The castle is 12th century Norman, the church as stated is Saxon and the lighthouse is Roman and is the earliest standing Roman structure in Britain. To tell you far more about these buildings than I ever could, I urge you to check out this website: The East Roman Pharos from the North, Dover Castle, Kent, UK
The Church of St. Nicholas in New Romney was begun by Bishop Odo, brother-in-law of William the Conqueror, in 1086. But most of it dates from the early 12th century. The modern photo on the right shows the Norman nave looking east towards the Gothic chancel.
That's all the churches I have at the moment, but there are, and have been lots more in Folkestone & district, so please check back.
This is the beautiful Congregational Church that used to be on the corner of Tontine Street and Dover Road. Chris Long kindly sent me the photo in the centre, showing how that area looked when the church became a pile of rubble. The one on the right shows Benham House, that I believe were offices. Now, in the next picture below, you can see The Cube, which is an Adult Education Centre dedicated to the Creative and Performing Arts. I understand that churches are not packing them in the way they used to, and that large buildings cost a lot to maintain, but couldn't they put a tiny bit of character in their designs today? Just my opinion of course, I always did prefer the older architecture.
St Paul's Church Sandgate hasn't changed much on the outside through the years. Here it is in 2009, I see they have removed all the ivy from the walls.
I think the house next door is the same one, but has undergone a lot of changes
Another nice photo of Christ Church in Sandgate Road before the bomb, and on the right is the interior, all of which was blown away.
In recent years they have turned the space where the church was into a Memorial Garden, which is a very apt use for it. You will find some of the memorials on the Wartime page.
This Catholic church has to have one of the longest names in Folkestone, it is the Church of Our Lady Help of Christians on Guildhall Street North.
Back to the Holy Trinity in Sandgate Road, here is a nice colour photo of the interior, not sure how old it is though.
And another very nice 1906 shot of the Weslyan Methodist Church on the junction of Grace Hill, Dover Road and Rendezvous Street.
Same corner today, looks a bit empty doesn't it?
Now why don't we finish where we started, with a few more photos of the most photographed church in Folkestone. It's the Parish Church of St. Mary & St. Eanswythe on the Bayle.
This card had writing on the back, it says: The choir is a "dandy" one, mostly boys from the high schools, not many men. The organist is a 'lady' or looks more like 'Cidy' Now I really want to know what Cidy looked like, don't you?

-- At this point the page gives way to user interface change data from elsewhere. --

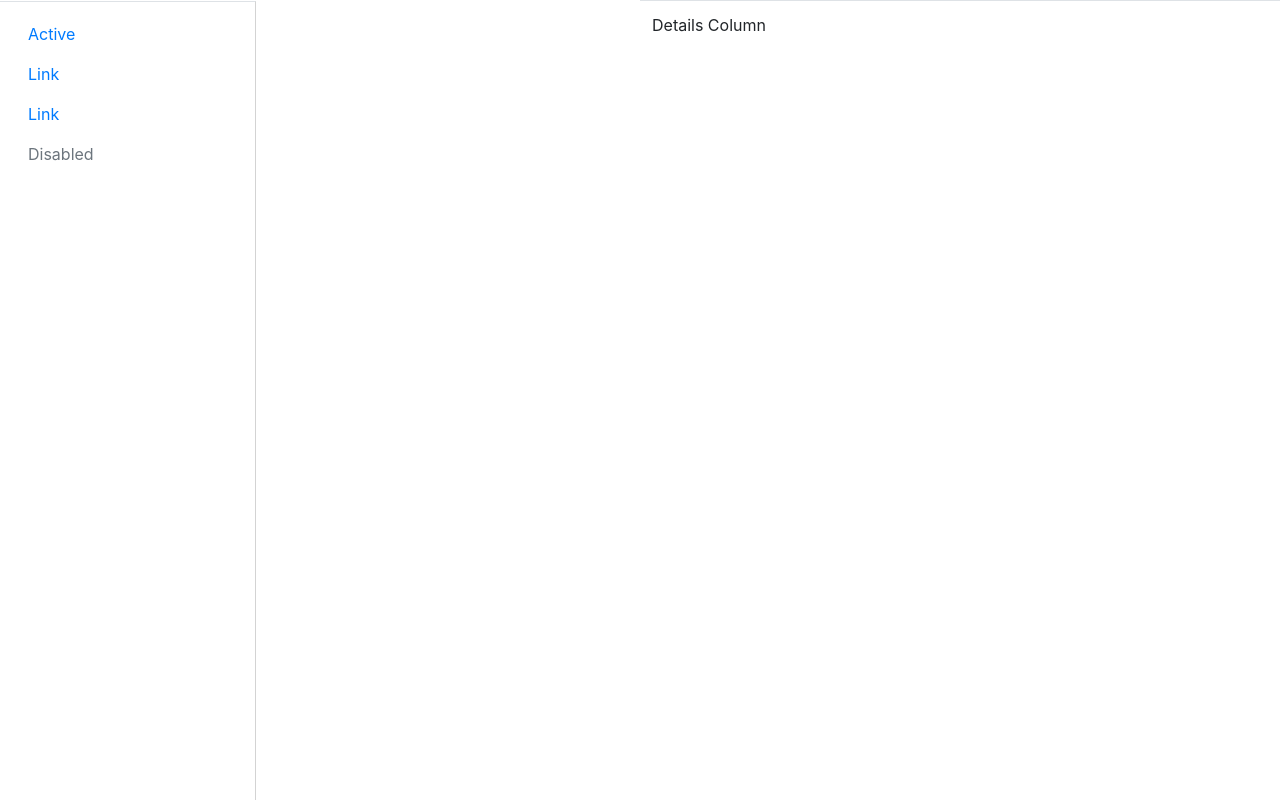
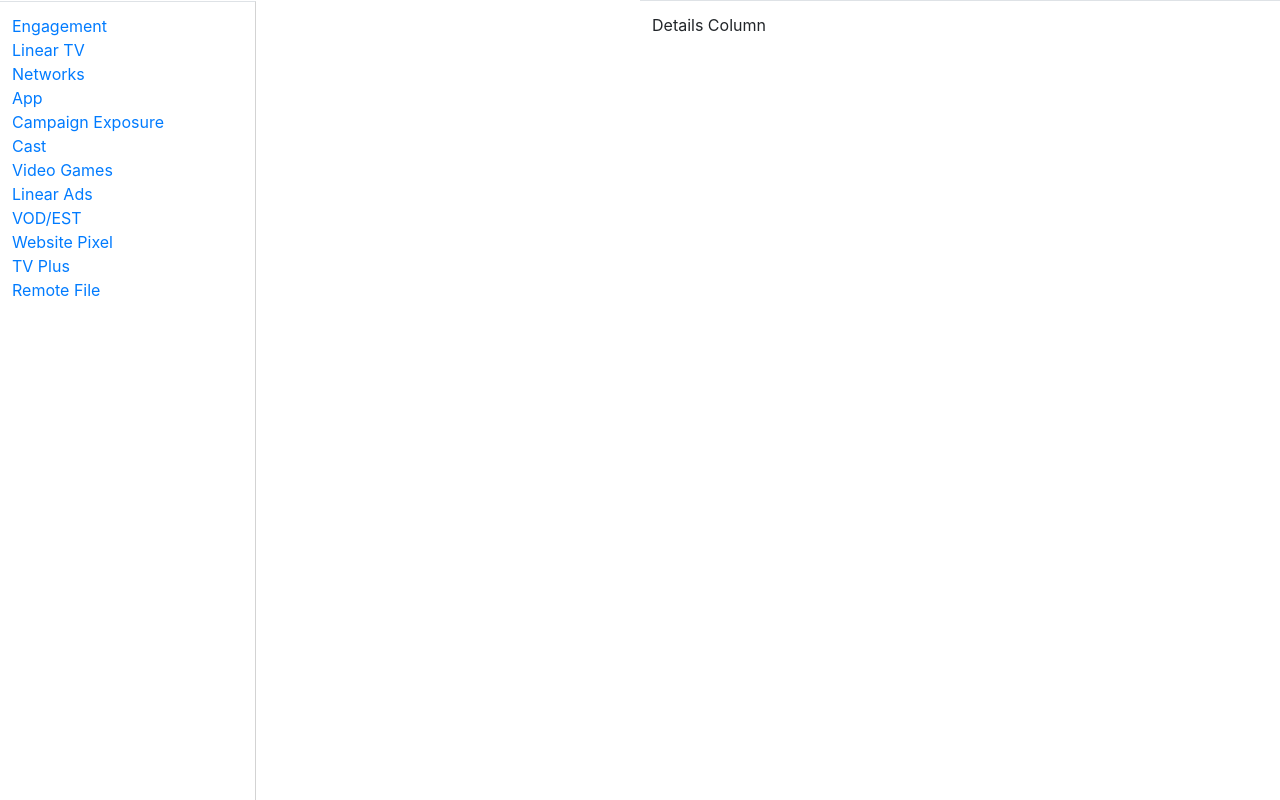
Before and after one commit to Deepali2/sidenav, a React (Create React App) app: page / in a window 1280 px wide. Built offline with nearby package versions, Linux system fonts and the light colour scheme.

Commit message:
use data from a separate file

```diff
--- a/src/App.js
+++ b/src/App.js
@@ -1,5 +1,5 @@
 import React from 'react';
-import Dashboard from "./DashBoard/Dashboard";
+// import Dashboard from "./DashBoard/Dashboard";
 import NewAudience from "./NewAudience/NewAudience";
 
 function App() {
--- a/src/DashBoard/Dashboard.js
+++ b/src/DashBoard/Dashboard.js
@@ -1,5 +1,5 @@
 import React from "react";
-import { Container, Row, Col, Card, Form, Button } from "react-bootstrap";
+import { Container, Row, Col } from "react-bootstrap";
 import Sidebar from "./sidebar";
 import './dashboard.css'
 
--- a/src/NewAudience/SideNav.js
+++ b/src/NewAudience/SideNav.js
@@ -1,31 +1,19 @@
 import React from "react";
-import { Nav } from "react-bootstrap";
+// import { Nav } from "react-bootstrap";
+import { Table } from "react-bootstrap";
+
+import { segments } from './data';
 
 const SideNav = props => {
   return (
       <>
-        <div className="sidebar-sticky">
-
-          <Nav className="col-md-12 d-md-block"
-              activeKey="/home"
-              onSelect={selectedKey => alert(`selected ${selectedKey}`)}
-          >
-            <Nav.Item>
-              <Nav.Link href="/home">Active</Nav.Link>
-            </Nav.Item>
-              <Nav.Item>
-                <Nav.Link eventKey="link-1">Link</Nav.Link>
-              </Nav.Item>
-              <Nav.Item>
-                <Nav.Link eventKey="link-2">Link</Nav.Link>
-              </Nav.Item>
-              <Nav.Item>
-                <Nav.Link eventKey="disabled" disabled>
-                  Disabled
-                </Nav.Link>
-              </Nav.Item>
-          </Nav>
-      </div>
+        <Table>
+         {segments.map((segment, index) => (
+           <tr>
+             <a href="#" key={index}>{segment}</a>
+           </tr>
+         ))}
+        </Table>
       </>
   );
 };
--- /dev/null
+++ b/src/NewAudience/data.js
@@ -0,0 +1,14 @@
+export const segments = [
+  'Engagement',
+  'Linear TV',
+  'Networks',
+  'App',
+  'Campaign Exposure',
+  'Cast',
+  'Video Games',
+  'Linear Ads',
+  'VOD/EST',
+  'Website Pixel',
+  'TV Plus',
+  'Remote File'
+]
```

Never understood the Victorians and Edwardians love of sending postcards of churches, nothing like getting one that says "Wish you were here", and you turn it over to see a graveyard! However, the card on the left, taken at night to make it look as spooky as possible was sent as a Christmas Card. Merry Christmas to you too!
Page updated June 2, 2017